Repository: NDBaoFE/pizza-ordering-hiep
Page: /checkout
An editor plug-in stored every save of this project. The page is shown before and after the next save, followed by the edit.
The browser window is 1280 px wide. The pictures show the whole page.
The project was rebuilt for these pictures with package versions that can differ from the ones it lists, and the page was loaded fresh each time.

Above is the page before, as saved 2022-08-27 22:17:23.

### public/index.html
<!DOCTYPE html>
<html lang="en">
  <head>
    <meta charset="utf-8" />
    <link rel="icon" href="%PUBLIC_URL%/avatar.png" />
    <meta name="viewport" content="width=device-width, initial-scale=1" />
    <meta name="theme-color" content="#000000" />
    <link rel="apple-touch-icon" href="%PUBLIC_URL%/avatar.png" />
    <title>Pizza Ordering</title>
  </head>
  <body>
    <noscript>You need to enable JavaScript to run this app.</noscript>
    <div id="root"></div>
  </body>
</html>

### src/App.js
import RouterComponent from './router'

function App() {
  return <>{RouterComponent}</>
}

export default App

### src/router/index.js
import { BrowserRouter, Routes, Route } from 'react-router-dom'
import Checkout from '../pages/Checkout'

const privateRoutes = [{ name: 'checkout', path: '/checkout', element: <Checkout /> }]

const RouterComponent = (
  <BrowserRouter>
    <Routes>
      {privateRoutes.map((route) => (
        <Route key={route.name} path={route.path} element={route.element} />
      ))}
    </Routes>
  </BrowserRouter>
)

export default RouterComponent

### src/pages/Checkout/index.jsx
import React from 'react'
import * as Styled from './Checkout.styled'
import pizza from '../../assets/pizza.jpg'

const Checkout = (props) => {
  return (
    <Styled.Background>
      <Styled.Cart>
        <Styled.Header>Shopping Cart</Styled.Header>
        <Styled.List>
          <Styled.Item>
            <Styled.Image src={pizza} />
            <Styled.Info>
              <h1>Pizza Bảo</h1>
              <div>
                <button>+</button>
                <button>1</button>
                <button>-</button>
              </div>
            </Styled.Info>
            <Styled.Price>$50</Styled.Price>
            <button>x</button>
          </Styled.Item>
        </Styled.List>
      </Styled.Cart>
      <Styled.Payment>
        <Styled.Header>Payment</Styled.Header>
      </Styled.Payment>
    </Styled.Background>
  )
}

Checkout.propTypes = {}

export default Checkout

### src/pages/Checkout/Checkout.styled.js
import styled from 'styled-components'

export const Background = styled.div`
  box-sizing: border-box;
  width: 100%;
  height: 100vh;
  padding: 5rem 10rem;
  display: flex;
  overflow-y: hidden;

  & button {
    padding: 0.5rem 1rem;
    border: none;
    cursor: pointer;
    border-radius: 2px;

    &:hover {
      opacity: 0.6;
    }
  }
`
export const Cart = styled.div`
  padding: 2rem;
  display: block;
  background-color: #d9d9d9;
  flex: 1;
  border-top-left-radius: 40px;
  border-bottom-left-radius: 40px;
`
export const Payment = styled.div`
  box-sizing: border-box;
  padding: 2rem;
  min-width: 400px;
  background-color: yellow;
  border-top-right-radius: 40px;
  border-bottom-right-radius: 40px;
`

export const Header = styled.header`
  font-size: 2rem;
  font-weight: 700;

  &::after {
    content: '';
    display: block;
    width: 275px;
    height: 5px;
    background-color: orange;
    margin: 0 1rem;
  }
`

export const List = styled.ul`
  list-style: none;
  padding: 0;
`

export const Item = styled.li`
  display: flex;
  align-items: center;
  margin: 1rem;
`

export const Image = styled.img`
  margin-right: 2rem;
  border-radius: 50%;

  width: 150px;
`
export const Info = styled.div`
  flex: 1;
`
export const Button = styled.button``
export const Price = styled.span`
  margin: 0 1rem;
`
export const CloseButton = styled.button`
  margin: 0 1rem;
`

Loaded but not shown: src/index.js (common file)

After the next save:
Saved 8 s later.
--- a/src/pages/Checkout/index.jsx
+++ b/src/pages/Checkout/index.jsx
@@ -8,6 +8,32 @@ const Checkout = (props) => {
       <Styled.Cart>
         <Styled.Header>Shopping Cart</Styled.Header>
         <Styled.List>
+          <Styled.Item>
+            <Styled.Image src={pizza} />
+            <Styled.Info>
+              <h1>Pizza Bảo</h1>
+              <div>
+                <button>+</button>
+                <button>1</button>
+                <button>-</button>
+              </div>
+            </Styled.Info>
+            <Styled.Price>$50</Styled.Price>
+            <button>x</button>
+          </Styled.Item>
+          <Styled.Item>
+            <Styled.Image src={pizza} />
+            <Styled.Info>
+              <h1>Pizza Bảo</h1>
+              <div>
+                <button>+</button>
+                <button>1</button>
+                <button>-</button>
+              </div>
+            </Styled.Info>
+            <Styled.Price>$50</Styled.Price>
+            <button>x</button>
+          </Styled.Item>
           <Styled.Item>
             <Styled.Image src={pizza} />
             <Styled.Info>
____
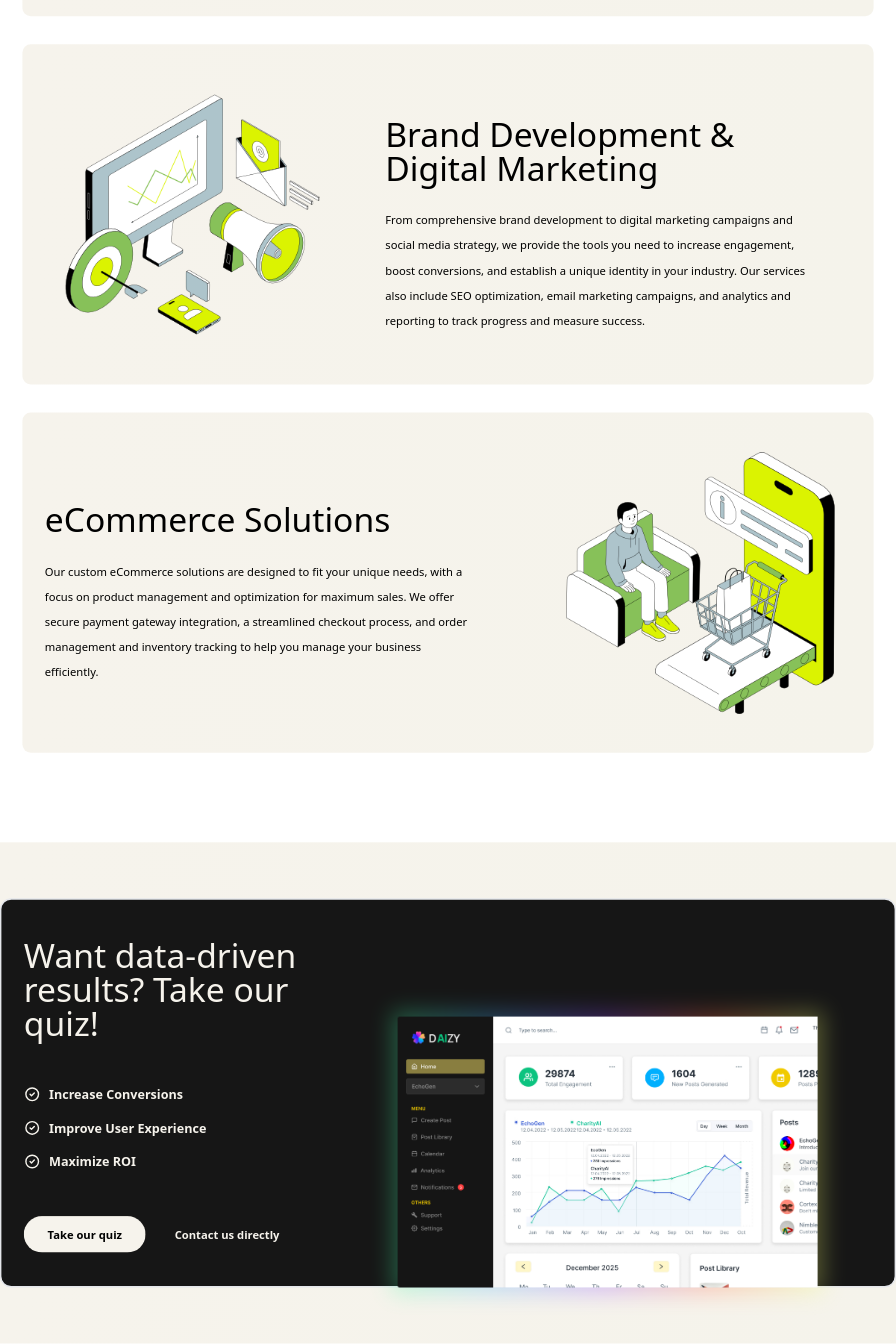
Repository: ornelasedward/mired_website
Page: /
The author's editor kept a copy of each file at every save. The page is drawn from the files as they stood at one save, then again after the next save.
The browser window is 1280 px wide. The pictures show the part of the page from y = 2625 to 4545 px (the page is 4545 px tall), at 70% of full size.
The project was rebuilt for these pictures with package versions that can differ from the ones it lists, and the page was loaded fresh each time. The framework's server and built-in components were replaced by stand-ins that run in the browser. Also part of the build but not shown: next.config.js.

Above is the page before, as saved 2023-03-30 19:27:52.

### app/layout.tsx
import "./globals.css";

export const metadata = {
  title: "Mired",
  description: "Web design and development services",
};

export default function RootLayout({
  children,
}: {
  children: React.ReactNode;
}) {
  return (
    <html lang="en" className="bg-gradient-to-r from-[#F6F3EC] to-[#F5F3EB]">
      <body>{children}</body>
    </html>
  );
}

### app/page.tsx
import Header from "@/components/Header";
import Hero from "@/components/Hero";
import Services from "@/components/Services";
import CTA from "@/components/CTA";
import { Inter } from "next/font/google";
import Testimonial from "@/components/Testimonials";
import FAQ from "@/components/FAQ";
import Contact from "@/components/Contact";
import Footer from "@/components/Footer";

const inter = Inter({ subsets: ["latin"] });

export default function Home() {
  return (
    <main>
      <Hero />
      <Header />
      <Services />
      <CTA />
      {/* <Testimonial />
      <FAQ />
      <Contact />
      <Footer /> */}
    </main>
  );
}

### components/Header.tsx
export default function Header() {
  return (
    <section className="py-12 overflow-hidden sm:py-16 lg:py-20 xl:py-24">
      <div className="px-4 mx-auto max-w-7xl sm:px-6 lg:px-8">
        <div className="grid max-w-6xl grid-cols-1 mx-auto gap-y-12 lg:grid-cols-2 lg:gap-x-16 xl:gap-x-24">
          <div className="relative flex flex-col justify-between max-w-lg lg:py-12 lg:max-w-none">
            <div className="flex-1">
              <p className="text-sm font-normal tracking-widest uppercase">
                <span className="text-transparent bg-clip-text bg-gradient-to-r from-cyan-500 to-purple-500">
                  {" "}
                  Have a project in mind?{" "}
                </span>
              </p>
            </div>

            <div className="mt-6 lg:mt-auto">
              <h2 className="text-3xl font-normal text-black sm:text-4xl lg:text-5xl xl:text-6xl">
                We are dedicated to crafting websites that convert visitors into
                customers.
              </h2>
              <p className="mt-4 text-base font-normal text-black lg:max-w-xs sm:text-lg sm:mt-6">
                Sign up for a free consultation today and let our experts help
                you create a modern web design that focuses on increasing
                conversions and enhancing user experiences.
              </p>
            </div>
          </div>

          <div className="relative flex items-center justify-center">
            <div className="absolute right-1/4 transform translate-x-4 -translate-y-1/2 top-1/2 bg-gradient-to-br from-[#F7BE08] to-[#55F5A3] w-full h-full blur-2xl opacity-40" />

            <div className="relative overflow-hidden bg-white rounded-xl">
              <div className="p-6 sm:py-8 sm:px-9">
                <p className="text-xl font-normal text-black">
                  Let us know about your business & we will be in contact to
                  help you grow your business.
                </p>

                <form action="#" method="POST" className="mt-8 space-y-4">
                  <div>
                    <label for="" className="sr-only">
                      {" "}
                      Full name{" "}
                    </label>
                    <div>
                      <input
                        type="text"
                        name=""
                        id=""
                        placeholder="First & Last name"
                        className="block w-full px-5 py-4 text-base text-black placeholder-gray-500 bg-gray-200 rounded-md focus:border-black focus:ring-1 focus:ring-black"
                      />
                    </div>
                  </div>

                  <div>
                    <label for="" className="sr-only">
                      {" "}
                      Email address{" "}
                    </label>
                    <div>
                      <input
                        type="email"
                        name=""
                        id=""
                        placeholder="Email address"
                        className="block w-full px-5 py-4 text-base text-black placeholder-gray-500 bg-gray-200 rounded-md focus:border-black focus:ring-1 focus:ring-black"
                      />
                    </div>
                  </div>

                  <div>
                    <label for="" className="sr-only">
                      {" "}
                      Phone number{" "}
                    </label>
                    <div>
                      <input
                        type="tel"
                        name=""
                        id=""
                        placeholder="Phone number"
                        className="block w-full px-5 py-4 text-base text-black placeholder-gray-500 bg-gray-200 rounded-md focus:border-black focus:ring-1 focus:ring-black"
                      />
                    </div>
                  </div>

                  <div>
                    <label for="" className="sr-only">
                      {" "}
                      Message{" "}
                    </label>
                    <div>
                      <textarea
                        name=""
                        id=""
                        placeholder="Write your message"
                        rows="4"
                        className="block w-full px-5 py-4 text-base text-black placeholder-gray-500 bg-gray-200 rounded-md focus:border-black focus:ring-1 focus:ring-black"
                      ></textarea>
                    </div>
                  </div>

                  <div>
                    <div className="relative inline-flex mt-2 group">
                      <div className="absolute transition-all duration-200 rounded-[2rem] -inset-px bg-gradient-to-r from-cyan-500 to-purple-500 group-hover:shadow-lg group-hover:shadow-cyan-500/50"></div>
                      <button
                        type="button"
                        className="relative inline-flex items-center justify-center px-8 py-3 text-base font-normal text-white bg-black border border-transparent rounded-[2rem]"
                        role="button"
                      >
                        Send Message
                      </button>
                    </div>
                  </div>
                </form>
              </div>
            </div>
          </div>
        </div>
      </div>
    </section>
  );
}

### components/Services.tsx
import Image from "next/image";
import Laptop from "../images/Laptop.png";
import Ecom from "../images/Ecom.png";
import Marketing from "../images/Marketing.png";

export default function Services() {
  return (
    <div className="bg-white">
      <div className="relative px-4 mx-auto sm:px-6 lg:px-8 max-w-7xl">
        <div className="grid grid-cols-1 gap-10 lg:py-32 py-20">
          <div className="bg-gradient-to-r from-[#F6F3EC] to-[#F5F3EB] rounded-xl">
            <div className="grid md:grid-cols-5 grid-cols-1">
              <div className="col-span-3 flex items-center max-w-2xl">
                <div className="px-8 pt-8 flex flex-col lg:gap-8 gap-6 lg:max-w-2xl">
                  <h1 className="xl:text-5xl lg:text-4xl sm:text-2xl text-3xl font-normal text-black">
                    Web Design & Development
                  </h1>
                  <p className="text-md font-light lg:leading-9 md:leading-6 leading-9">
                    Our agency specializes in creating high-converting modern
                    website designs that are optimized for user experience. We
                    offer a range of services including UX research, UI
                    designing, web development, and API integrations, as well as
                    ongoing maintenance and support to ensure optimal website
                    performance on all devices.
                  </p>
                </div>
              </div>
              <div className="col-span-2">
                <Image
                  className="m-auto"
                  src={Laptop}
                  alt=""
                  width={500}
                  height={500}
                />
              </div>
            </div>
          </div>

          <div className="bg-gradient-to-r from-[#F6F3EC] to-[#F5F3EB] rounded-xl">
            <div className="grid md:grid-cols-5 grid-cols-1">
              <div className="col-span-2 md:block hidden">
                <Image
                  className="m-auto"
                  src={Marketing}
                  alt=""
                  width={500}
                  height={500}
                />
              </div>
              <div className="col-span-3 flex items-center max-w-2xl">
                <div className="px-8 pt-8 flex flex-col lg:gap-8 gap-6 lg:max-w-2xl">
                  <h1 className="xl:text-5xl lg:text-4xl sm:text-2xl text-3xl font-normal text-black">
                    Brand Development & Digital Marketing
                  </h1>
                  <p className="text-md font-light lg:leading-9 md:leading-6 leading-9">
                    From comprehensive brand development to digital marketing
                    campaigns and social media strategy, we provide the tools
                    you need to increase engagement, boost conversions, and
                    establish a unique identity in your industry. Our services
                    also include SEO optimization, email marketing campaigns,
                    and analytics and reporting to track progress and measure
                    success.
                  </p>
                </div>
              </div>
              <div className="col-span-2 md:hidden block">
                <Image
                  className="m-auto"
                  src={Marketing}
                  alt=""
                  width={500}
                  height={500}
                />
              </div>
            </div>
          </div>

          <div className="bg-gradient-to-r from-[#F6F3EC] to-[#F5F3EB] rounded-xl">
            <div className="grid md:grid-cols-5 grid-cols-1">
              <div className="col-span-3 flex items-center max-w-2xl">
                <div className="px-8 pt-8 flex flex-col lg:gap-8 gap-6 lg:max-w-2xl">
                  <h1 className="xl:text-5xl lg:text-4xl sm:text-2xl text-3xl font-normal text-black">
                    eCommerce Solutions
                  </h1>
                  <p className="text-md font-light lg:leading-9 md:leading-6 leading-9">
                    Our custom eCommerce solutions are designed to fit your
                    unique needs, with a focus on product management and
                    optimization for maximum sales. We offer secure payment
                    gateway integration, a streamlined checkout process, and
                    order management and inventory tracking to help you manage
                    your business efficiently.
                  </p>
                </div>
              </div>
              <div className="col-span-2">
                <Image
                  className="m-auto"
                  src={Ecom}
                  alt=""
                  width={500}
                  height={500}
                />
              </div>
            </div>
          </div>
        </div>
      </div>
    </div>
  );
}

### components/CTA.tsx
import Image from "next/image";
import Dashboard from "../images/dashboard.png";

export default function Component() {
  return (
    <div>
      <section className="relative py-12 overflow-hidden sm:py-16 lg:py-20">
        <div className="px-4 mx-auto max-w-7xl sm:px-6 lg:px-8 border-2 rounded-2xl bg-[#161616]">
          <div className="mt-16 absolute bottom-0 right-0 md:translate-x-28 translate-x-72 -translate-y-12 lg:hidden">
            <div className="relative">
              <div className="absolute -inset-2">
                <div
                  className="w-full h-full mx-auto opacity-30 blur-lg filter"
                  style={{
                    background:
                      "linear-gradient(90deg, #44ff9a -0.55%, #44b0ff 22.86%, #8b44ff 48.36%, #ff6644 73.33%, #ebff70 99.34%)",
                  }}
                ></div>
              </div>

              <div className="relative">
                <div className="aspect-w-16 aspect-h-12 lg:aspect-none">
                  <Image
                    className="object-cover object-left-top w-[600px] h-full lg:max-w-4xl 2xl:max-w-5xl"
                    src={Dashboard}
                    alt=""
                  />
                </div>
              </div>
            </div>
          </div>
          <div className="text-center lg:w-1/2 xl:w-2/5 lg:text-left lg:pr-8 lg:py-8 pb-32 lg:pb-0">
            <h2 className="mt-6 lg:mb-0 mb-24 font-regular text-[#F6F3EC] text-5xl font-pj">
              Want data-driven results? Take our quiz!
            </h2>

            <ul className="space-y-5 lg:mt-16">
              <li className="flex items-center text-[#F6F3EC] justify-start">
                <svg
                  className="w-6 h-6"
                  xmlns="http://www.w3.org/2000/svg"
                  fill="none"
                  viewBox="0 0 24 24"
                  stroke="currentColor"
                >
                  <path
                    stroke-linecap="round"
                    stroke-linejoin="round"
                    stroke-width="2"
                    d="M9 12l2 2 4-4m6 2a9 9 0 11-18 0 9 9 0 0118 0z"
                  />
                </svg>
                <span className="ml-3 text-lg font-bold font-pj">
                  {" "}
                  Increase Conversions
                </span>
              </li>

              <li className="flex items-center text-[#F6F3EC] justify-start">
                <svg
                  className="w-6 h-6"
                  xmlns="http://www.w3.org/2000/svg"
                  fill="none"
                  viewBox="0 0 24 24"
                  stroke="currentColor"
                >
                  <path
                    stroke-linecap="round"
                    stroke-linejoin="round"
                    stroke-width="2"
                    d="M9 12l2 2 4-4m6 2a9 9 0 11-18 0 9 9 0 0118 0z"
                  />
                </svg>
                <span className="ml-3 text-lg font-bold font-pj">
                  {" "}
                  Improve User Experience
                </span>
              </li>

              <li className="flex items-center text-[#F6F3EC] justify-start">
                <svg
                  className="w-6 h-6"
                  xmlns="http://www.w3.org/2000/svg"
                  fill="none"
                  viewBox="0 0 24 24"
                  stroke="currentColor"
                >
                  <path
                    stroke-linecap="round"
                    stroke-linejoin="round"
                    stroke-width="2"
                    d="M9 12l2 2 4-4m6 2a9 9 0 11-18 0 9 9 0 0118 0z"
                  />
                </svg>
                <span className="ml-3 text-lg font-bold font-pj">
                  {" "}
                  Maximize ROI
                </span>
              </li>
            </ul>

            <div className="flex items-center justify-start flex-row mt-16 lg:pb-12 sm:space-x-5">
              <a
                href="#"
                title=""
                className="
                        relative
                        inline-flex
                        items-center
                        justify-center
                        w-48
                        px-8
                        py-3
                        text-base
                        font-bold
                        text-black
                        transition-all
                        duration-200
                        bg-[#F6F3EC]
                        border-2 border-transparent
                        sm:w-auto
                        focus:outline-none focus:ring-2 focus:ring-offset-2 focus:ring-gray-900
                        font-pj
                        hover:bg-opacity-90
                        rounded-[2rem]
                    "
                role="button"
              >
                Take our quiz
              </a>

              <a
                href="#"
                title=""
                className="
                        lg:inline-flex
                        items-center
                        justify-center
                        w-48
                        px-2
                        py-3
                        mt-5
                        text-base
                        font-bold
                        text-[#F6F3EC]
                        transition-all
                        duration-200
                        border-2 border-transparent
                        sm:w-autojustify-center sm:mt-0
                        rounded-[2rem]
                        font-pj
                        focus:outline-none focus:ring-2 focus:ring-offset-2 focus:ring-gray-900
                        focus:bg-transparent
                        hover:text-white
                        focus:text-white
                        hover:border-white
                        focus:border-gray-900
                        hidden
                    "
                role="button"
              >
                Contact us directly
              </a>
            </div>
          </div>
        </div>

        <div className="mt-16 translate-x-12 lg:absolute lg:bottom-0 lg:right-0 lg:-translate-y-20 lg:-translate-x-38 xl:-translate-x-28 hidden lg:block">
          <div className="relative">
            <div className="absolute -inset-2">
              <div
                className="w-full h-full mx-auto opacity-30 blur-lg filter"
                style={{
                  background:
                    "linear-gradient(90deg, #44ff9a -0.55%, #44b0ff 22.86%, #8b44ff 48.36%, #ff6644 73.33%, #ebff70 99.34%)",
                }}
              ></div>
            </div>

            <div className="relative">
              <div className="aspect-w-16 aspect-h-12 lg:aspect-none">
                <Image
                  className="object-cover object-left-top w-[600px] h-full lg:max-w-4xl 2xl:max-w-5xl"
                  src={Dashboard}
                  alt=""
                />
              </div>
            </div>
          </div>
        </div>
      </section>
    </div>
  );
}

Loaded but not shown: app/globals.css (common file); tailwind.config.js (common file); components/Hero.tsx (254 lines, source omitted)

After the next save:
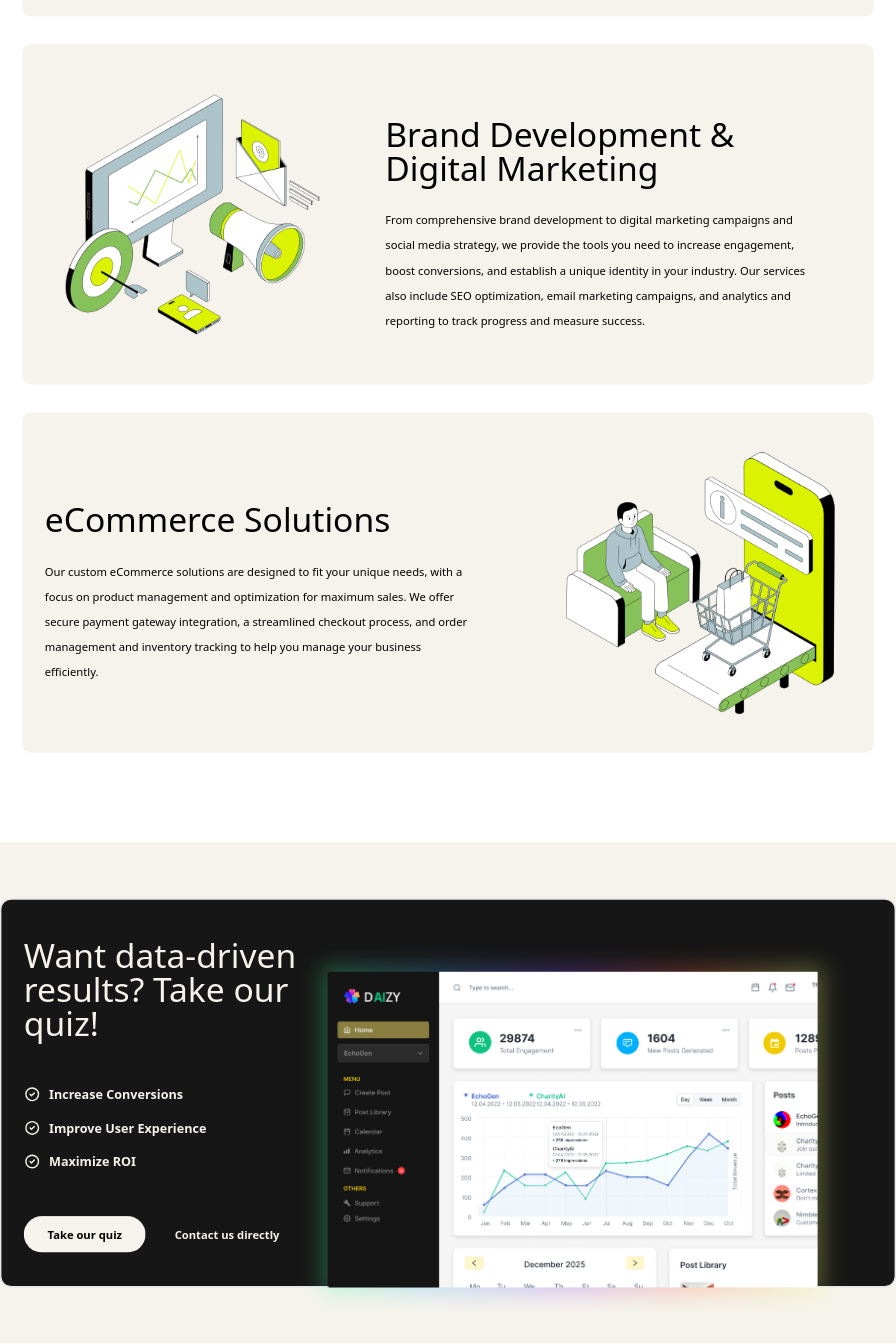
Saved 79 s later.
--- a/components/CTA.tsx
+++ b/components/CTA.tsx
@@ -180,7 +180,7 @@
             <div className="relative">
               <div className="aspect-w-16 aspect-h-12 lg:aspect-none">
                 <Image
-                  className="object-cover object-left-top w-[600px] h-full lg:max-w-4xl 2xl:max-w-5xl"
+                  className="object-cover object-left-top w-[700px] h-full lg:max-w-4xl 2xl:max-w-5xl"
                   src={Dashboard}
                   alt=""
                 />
____
Work instruction:
Filter the entries down to the lines holding the string "display". Copy each of those lines.

Expected output:
  display: flex;
  display: block;
    display: block;
  display: flex;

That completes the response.